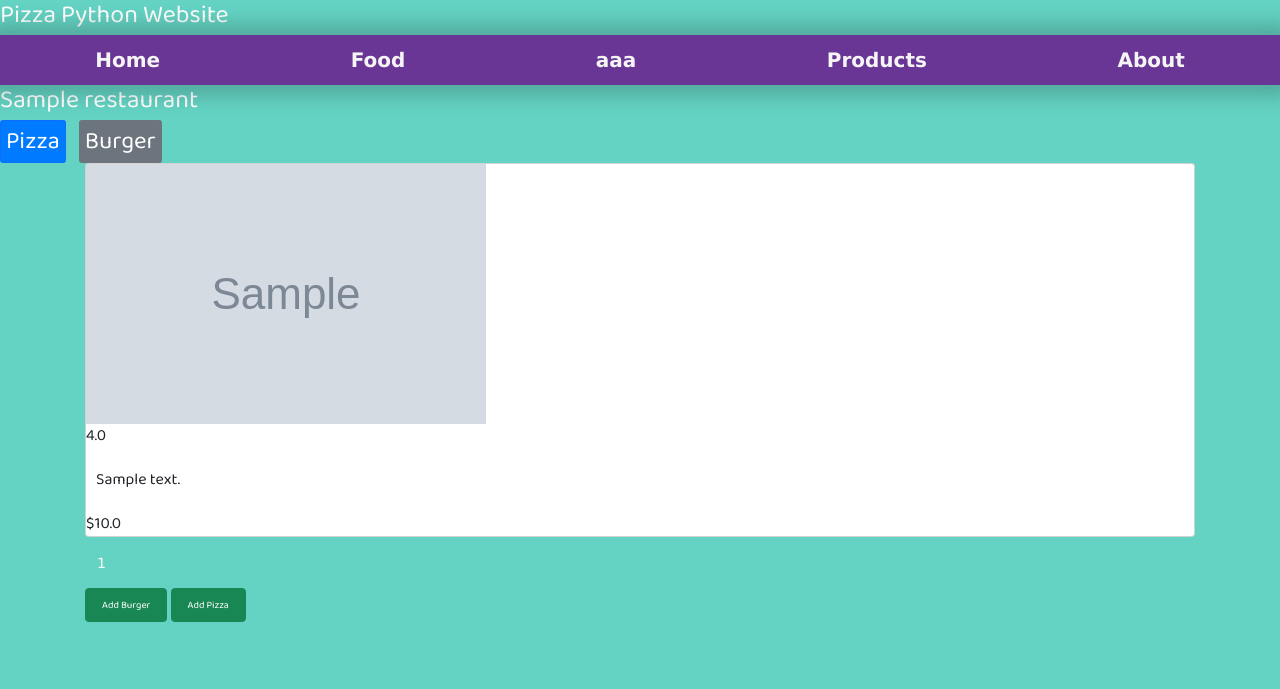
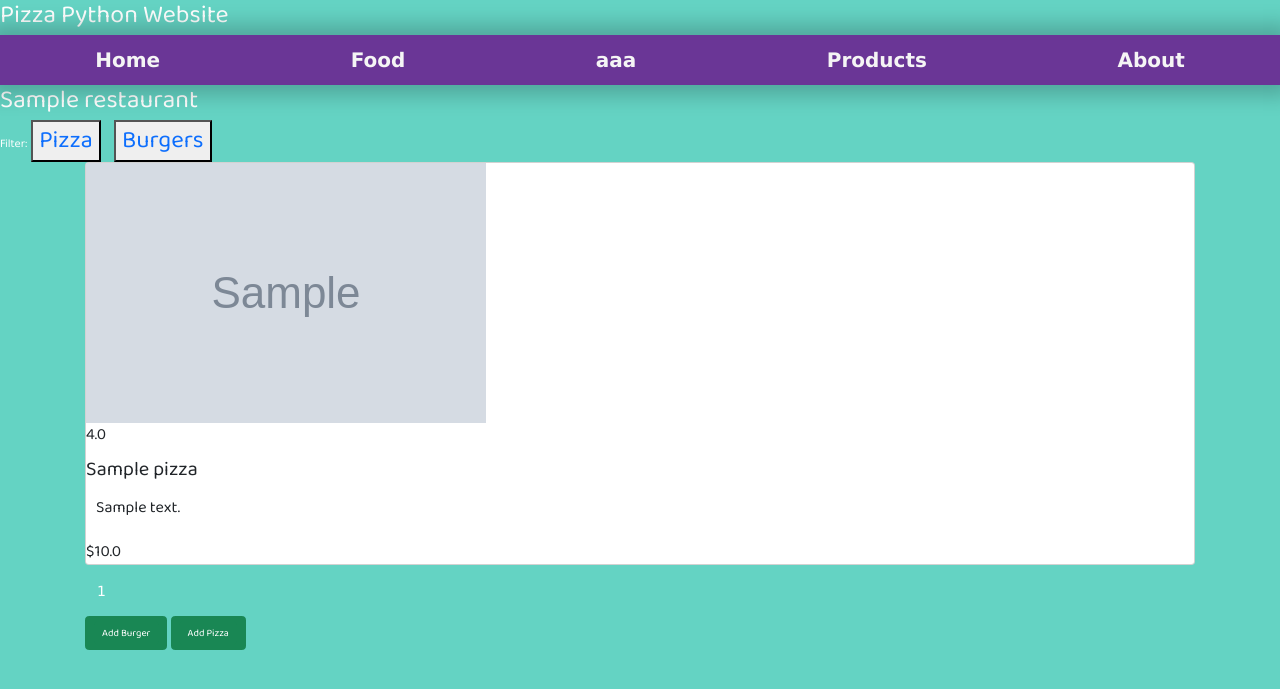
Before and after one commit to NarekHayrapetyan68/practice_proj, a Django app: a page that uses templates/pizza/restaurant_page.html in a window 1280 px wide. Shown: the top 689 px of the page. Run offline with Django 4.2, Linux system fonts and the light colour scheme; tables that the repository leaves empty hold one stand-in row (values such as "Sample post"); grey boxes marked "Sample" are stand-in pictures.

Commit message:
search modified

```diff
--- a/pizza/models.py
+++ b/pizza/models.py
@@ -1,5 +1,6 @@
 from django.db import models
 from django.core.validators import MinValueValidator, MaxValueValidator
+from django.urls import reverse
 
 
 
@@ -45,6 +46,9 @@ class Pizza(models.Model):
     created_at = models.DateTimeField(auto_now_add=True)
     updated_at = models.DateTimeField(auto_now=True)
 
+    def get_absolute_url(self):
+        return reverse("pizza_page", kwargs={'name': self.name})
+
     def __str__(self):
         return self.name
 
@@ -52,14 +56,16 @@ class Pizza(models.Model):
 class Burger(models.Model):
     name = models.CharField(max_length=150)
     description = models.TextField(blank=True, null=True)
-    rate = models.FloatField(default=0,validators=[MinValueValidator(1), MaxValueValidator(10)])
+    rate = models.FloatField(default=0, null=True, blank=True, validators=[MinValueValidator(1), MaxValueValidator(10)])
     prepare_time = models.FloatField(null=True, blank=True)
-    calories = models.FloatField(blank=True)
+    calories = models.FloatField(blank=True,null=True)
     price = models.FloatField()
     image = models.ImageField(upload_to=upload_burger_image, blank=True)
     created_at = models.DateTimeField(auto_now_add=True)
     updated_at = models.DateTimeField(auto_now=True)
 
+    def get_absolute_url(self):
+        return reverse("burger_page", kwargs={'name': self.name})
 
     def __str__(self):
         return self.name
--- a/pizza/views.py
+++ b/pizza/views.py
@@ -1,7 +1,6 @@
 from django.core.paginator import Paginator
 from django.shortcuts import render, get_object_or_404, redirect
 from .models import Pizza, Burger, Restaurant
-from django.views.decorators.csrf import csrf_protect
 from django.db.models import Q
 from .forms import SearchForm, BurgerForm, PizzaForm
 
@@ -13,17 +12,13 @@ def pizza(request):
     page_obj = paginator.get_page(page_number)
     return render(request, "pizza/all_pizza.html", {"pizzas": page_obj})
 
-@csrf_protect
+
 def rest_detail(request, restaurant_name):
     restaurant = get_object_or_404(Restaurant, restaurant_name=restaurant_name)
     items_to_display = restaurant.pizzas.all()
-    page_to_display = 'pizza_page'
-
-    if request.method == 'POST':
-        item_type = request.POST.get('item_type')
-        if item_type == 'burger':
+    if burgers := request.GET.get("burgers"):
+        if burgers == "True":
             items_to_display = restaurant.burgers.all()
-            page_to_display = 'burger_page'
 
     paginator = Paginator(items_to_display, 3)
     page_number = request.GET.get("page")
@@ -32,7 +27,6 @@ def rest_detail(request, restaurant_name):
     context = {
         'restaurant': restaurant,
         'items': page_obj,
-        'page': page_to_display
     }
 
     return render(request, "pizza/restaurant_page.html", context)
@@ -80,27 +74,41 @@ def burger_detail(request, name):
     return render(request, 'pizza/burger_detail.html', {'burgers': burgers , 'similar': similar_burgers})
 
 
+from django.db.models import Q
+
 def search(request):
     form = SearchForm()
     result_product = []
-    if name := request.GET.get("name"):
+
+    if request.method == 'GET':
         form = SearchForm(request.GET)
-        if request.GET.get("product_type") == "burger":
-            product_table = Burger
-            name_search = Q(name__icontains=name)
-        else:
-            product_table = Pizza
-            name_search = Q(name__icontains=name)
+
         if form.is_valid():
+            name = form.cleaned_data.get("name")
+            product_type = form.cleaned_data.get("product_type")
+            rate_from = form.cleaned_data.get("rate_from")
+            rate_until = form.cleaned_data.get("rate_until")
             calories_until = form.cleaned_data.get("calories_until")
-            result_product = product_table.objects.filter(
-                name_search |
-                (Q(rate__lte=form.cleaned_data.get("rate_until") or 0) & Q(
-                    rate__gte=form.cleaned_data.get("rate_from") or 0)) |
-                Q(calories__lte=calories_until if calories_until is not None else 0)
-            )
-    return render(request, "pizza/search.html", {"form": form,
-                                                 "result_product": result_product})
+
+            base_query = Q()
+
+            if name:
+                base_query &= Q(name__icontains=name)
+
+            if product_type:
+                if product_type == "burger":
+                    result_product = Burger.objects.filter(base_query)
+                elif product_type == "pizza":
+                    result_product = Pizza.objects.filter(base_query)
+            else:
+                base_query &= Q(rate__gte=rate_from) if rate_from is not None else Q()
+                base_query &= Q(rate__lte=rate_until) if rate_until is not None else Q()
+                base_query &= Q(calories__lte=calories_until) if calories_until is not None else Q()
+
+                result_product = Pizza.objects.filter(base_query)
+
+    return render(request, "pizza/search.html", {"form": form, "result_product": result_product})
+
 
 
 def add_burger_to_restaurant(request, restaurant_name):
--- a/templates/pizza/restaurant_page.html
+++ b/templates/pizza/restaurant_page.html
@@ -11,24 +11,26 @@
 
 <div id="header">
 <h1>{{restaurant.restaurant_name}}</h1>
-    <form method="post" id="itemForm">
-        {% csrf_token %}
-        <button type="submit" name="item_type" value="pizza" class="btn btn-primary btn-sm">Pizza</button>
-        <button type="submit" name="item_type" value="burger" class="btn btn-secondary btn-sm">Burger</button>
-    </form>
+    <div class="w3-section w3-bottombar w3-padding-16">
+        <span class="w3-margin-right">Filter:</span>
+        <button class="w3-button w3-black"><a href="?pizzas=True">Pizza</a></button>
+        <button class="w3-button w3-black"><a href="?burgers=True">Burgers</a></button>
+
+    </div>
+
 </div>
 <div class="container">
 <div class="container">
   {% for item in items %}
     <div class="card">
       <div class="card-image">
-        <a href="{% url page item.name %}">
+        <a href="{{ item.get_absolute_url  }}">
           <img src="{{ item.image.url }}" height="260" width="400">
         </a>
       </div>
       <div class="card-text">
         <p class="card-meal-type">{{ item.rate }}</p>
-        <h2 class="card-title">{{ item.item_name }}</h2>
+        <h2 class="card-title">{{ item.name }}</h2>
         <p class="card-body">{{ item.description }}</p>
       </div>
       <div class="card-price">${{ item.price }}</div>
```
------------
◆ **HOW TO COMPLETE THIS TASK**:
Whenever the word "FloatField" shows up in a line of the entries, list that line.

◆ **RESULT BELOW**:
-    rate = models.FloatField(default=0,validators=[MinValueValidator(1), MaxValueValidator(10)])
+    rate = models.FloatField(default=0, null=True, blank=True, validators=[MinValueValidator(1), MaxValueValidator(10)])
     prepare_time = models.FloatField(null=True, blank=True)
-    calories = models.FloatField(blank=True)
+    calories = models.FloatField(blank=True,null=True)
     price = models.FloatField()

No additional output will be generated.